··· Study material ···

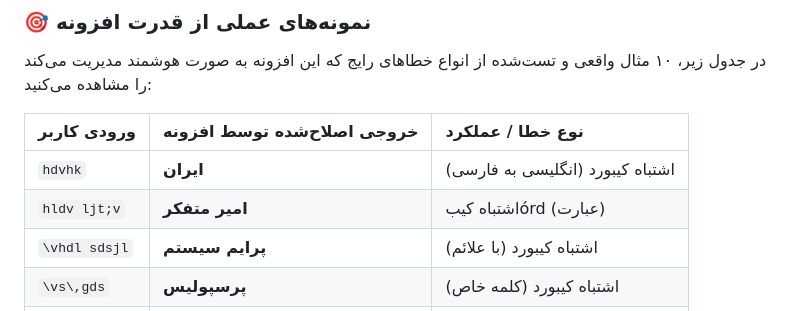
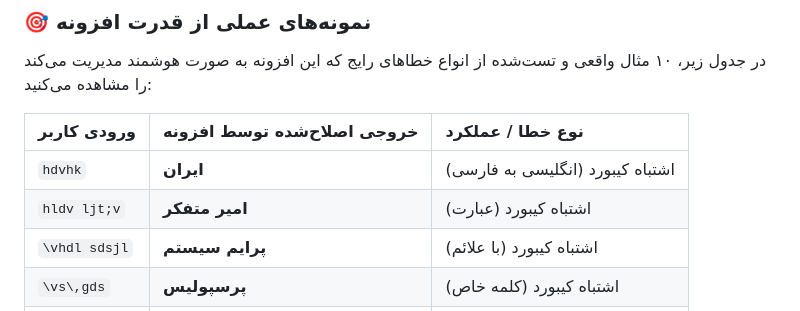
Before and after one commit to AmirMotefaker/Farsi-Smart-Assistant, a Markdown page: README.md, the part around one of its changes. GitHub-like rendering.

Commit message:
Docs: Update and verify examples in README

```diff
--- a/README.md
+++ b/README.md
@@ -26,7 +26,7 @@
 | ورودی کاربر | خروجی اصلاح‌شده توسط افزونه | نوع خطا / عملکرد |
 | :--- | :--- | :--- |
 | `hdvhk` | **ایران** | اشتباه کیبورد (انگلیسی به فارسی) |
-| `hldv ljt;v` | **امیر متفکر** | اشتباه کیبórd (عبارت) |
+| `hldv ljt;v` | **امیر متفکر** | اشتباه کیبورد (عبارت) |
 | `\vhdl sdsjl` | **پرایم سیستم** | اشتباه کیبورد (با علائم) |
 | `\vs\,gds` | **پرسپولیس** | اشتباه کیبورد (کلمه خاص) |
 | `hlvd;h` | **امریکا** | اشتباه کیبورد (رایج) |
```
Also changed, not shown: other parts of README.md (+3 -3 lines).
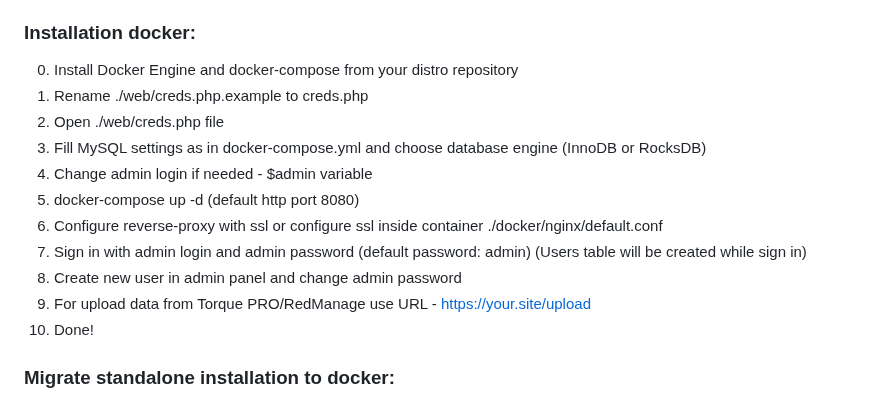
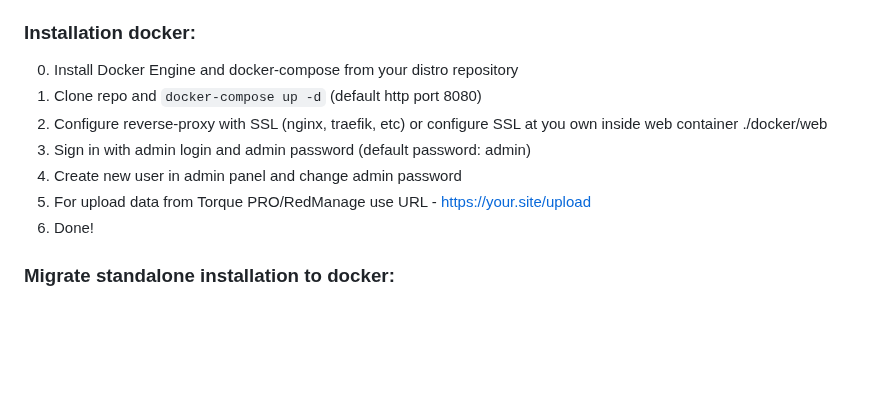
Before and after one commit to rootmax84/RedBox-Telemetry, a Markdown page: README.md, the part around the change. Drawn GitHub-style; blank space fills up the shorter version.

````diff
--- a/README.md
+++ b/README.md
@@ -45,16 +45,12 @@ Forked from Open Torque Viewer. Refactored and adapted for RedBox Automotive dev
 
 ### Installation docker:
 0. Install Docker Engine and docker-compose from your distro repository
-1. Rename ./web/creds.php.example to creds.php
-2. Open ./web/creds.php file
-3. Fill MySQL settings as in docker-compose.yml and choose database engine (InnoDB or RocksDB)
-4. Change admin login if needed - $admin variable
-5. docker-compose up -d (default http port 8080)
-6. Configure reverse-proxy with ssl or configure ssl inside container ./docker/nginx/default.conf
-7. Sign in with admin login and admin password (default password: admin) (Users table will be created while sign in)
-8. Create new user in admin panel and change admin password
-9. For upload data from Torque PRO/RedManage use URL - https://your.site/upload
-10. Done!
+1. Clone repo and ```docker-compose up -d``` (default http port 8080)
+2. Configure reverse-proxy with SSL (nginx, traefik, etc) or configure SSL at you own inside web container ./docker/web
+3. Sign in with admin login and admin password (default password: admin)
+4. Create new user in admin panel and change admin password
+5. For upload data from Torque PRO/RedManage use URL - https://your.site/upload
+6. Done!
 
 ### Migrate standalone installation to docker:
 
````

···
··· Study material ···

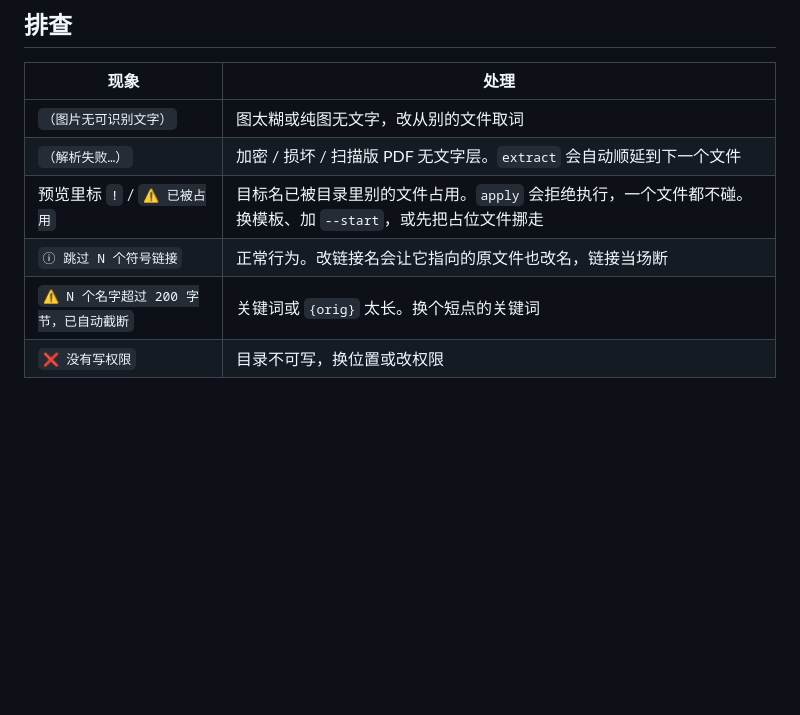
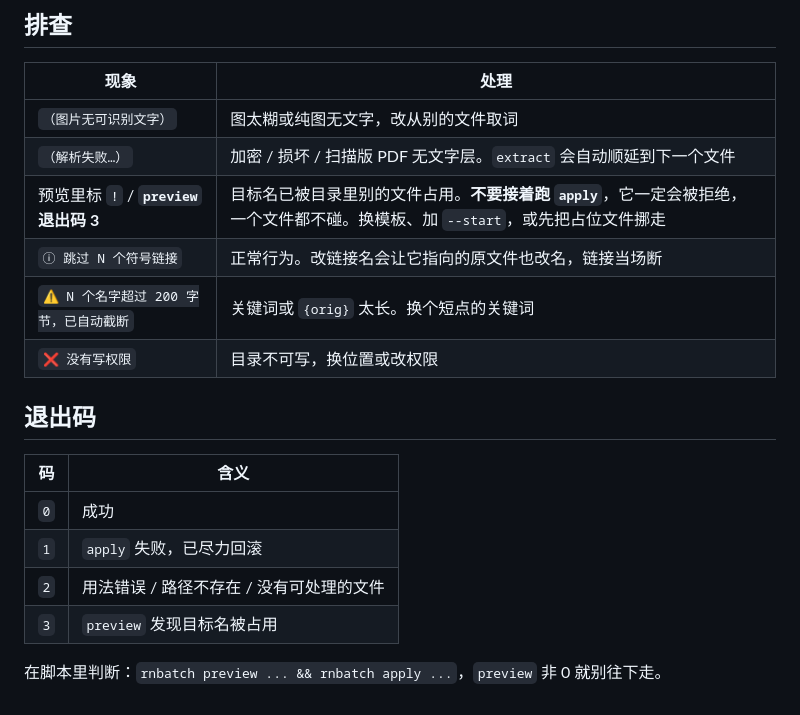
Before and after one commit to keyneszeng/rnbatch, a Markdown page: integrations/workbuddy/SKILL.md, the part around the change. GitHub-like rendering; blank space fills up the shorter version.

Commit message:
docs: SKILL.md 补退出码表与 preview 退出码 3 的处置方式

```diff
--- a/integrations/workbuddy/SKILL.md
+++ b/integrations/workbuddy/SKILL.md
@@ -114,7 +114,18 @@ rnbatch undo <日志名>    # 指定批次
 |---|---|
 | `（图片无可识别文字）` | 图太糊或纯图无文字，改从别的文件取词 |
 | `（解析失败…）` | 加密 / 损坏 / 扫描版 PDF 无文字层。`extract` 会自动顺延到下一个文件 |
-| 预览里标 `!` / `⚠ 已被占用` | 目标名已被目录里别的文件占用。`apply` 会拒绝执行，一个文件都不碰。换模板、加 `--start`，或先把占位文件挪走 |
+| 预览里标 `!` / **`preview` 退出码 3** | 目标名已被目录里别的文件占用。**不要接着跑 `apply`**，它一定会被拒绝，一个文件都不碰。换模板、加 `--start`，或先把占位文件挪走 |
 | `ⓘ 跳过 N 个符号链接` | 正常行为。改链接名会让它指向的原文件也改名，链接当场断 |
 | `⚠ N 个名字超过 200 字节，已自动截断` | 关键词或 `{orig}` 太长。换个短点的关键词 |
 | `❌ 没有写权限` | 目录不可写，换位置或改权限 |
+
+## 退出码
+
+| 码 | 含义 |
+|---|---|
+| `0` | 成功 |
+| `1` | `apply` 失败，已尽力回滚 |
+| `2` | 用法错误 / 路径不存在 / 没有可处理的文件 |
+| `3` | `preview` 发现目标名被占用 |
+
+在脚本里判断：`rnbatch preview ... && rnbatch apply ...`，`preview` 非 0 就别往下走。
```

···
··· Study material ···

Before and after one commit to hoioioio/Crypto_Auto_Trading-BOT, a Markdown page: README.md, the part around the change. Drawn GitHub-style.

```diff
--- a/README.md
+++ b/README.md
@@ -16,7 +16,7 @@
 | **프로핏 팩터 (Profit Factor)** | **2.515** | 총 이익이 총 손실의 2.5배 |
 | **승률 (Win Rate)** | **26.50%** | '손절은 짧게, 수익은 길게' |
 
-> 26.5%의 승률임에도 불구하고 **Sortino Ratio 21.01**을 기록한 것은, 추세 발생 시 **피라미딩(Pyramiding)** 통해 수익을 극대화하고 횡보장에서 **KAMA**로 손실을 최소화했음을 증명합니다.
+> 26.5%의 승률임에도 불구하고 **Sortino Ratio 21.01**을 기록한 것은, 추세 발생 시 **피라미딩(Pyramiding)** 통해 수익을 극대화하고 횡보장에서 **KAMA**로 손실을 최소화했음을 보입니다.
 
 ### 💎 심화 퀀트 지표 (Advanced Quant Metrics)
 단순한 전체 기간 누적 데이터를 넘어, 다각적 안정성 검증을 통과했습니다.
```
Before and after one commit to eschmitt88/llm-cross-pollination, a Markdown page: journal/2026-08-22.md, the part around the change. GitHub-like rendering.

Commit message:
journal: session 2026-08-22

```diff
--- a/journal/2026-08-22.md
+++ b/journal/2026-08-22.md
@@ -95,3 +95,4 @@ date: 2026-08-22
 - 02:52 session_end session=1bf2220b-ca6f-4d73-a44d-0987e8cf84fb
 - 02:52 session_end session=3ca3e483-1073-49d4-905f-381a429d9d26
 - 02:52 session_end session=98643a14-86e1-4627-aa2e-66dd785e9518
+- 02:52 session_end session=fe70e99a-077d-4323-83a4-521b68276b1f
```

···

*Work order*:
Count how many lines in the data above hold the string "admin", and give the number with no other words.

*Solved problem*:
5